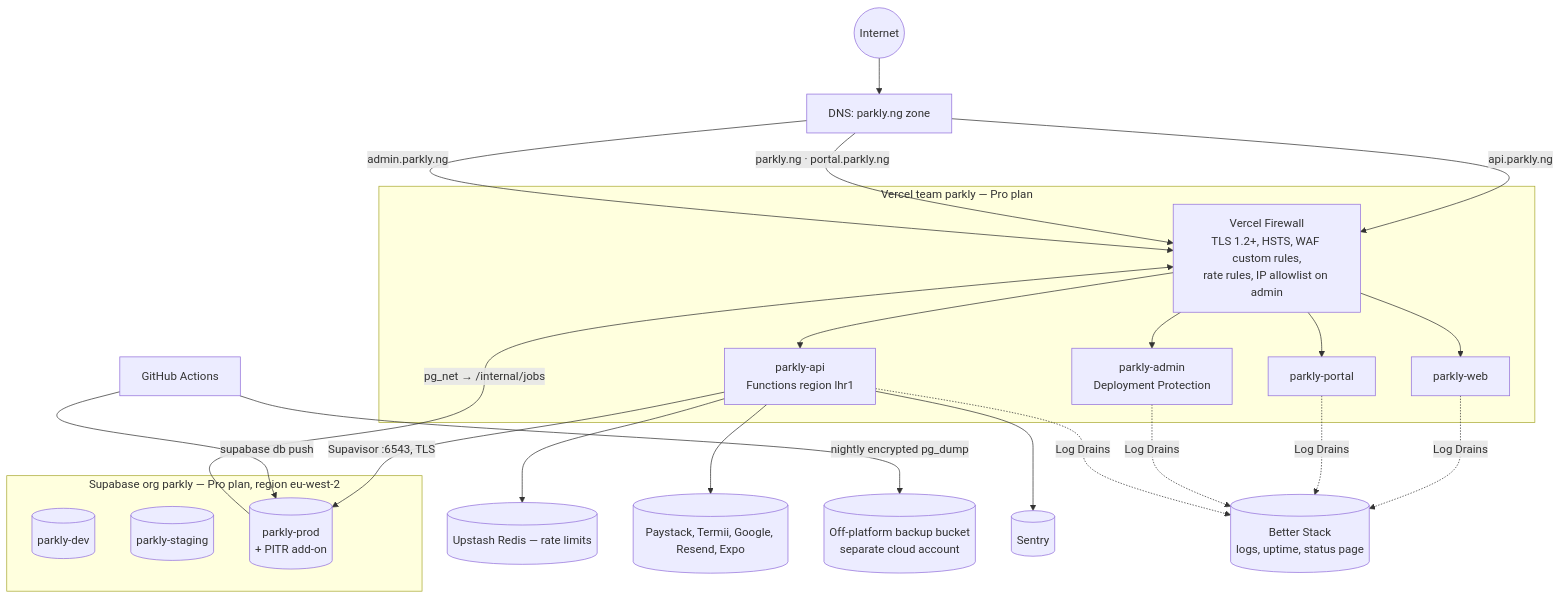
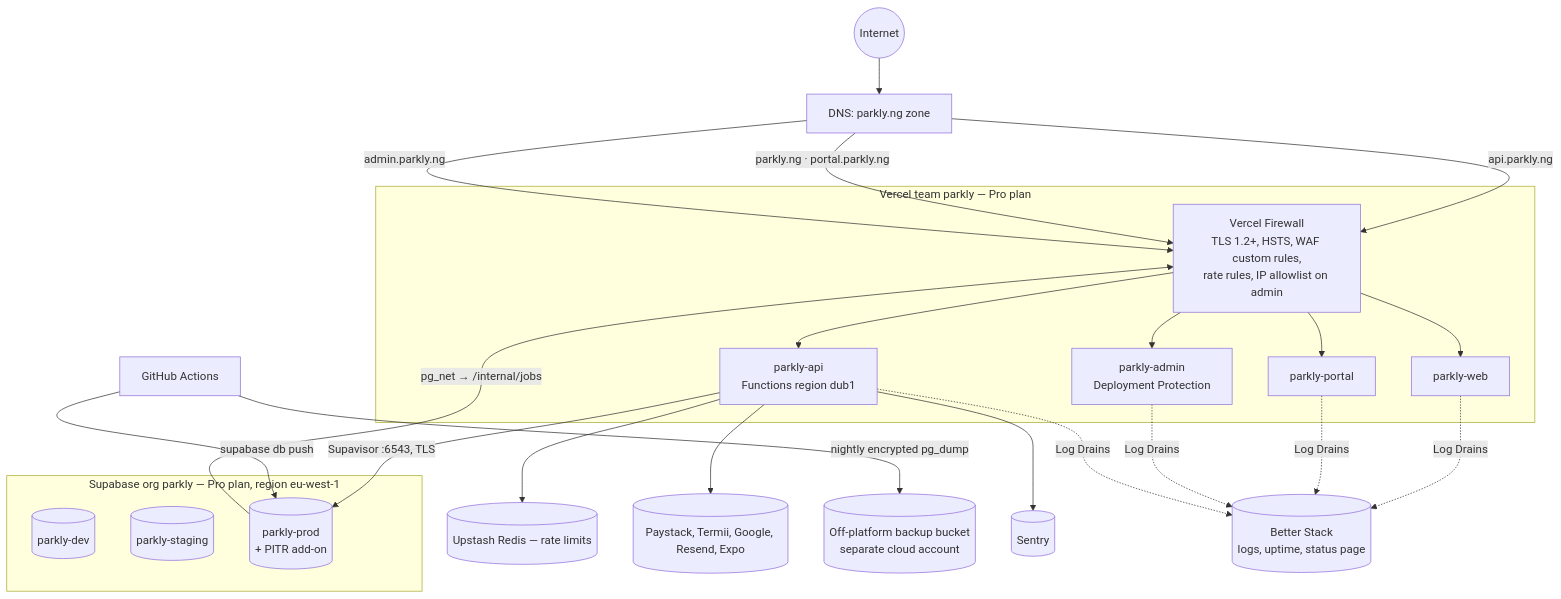
Before and after one commit to zanaspace/parkly: diagram 11 of 11 in parkly-app/docs/01 - System Architecture and System Designs.md, drawn with Mermaid. The commit also changed other lines of this file and 21 other files, not shown here.

````diff
--- a/parkly-app/docs/01 - System Architecture and System Designs.md
+++ b/parkly-app/docs/01 - System Architecture and System Designs.md
@@ -482,28 +482,28 @@
 ```mermaid
 flowchart TB
   user((Internet)) --> dns[DNS: parkly.ng zone]
   dns -->|api.parkly.ng| fw
   dns -->|parkly.ng · portal.parkly.ng| fw
   dns -->|admin.parkly.ng| fw
   subgraph Vercel[Vercel team parkly — Pro plan]
     fw[Vercel Firewall<br/>TLS 1.2+, HSTS, WAF custom rules,<br/>rate rules, IP allowlist on admin]
-    papi[parkly-api<br/>Functions region lhr1]
+    papi[parkly-api<br/>Functions region dub1]
     pweb[parkly-web]
     pportal[parkly-portal]
     padmin[parkly-admin<br/>Deployment Protection]
   end
-  subgraph SB[Supabase org parkly — Pro plan, region eu-west-2]
+  subgraph SB[Supabase org parkly — Pro plan, region eu-west-1]
     dev[(parkly-dev)]
     stg[(parkly-staging)]
     prd[(parkly-prod<br/>+ PITR add-on)]
   end
   fw --> papi & pweb & pportal & padmin
   papi -->|Supavisor :6543, TLS| prd
   papi --> ups[(Upstash Redis — rate limits)]
   papi --> ext[(Paystack, Termii, Google, Resend, Expo)]
   prd -->|pg_net → /internal/jobs| fw
   gha[GitHub Actions] -->|supabase db push| prd
   gha -->|nightly encrypted pg_dump| off[(Off-platform backup bucket<br/>separate cloud account)]
   papi --> sentry[(Sentry)]
   pweb & pportal & padmin & papi -.->|Log Drains| bs[(Better Stack<br/>logs, uptime, status page)]
 ```
````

==============================

REQUIRED ACTION
Show each line of the material where the word "papi" occurs.

ANSWER SPACE
-    papi[parkly-api<br/>Functions region lhr1]
+    papi[parkly-api<br/>Functions region dub1]
   fw --> papi & pweb & pportal & padmin
   papi -->|Supavisor :6543, TLS| prd
   papi --> ups[(Upstash Redis — rate limits)]
   papi --> ext[(Paystack, Termii, Google, Resend, Expo)]
   papi --> sentry[(Sentry)]
   pweb & pportal & padmin & papi -.->|Log Drains| bs[(Better Stack<br/>logs, uptime, status page)]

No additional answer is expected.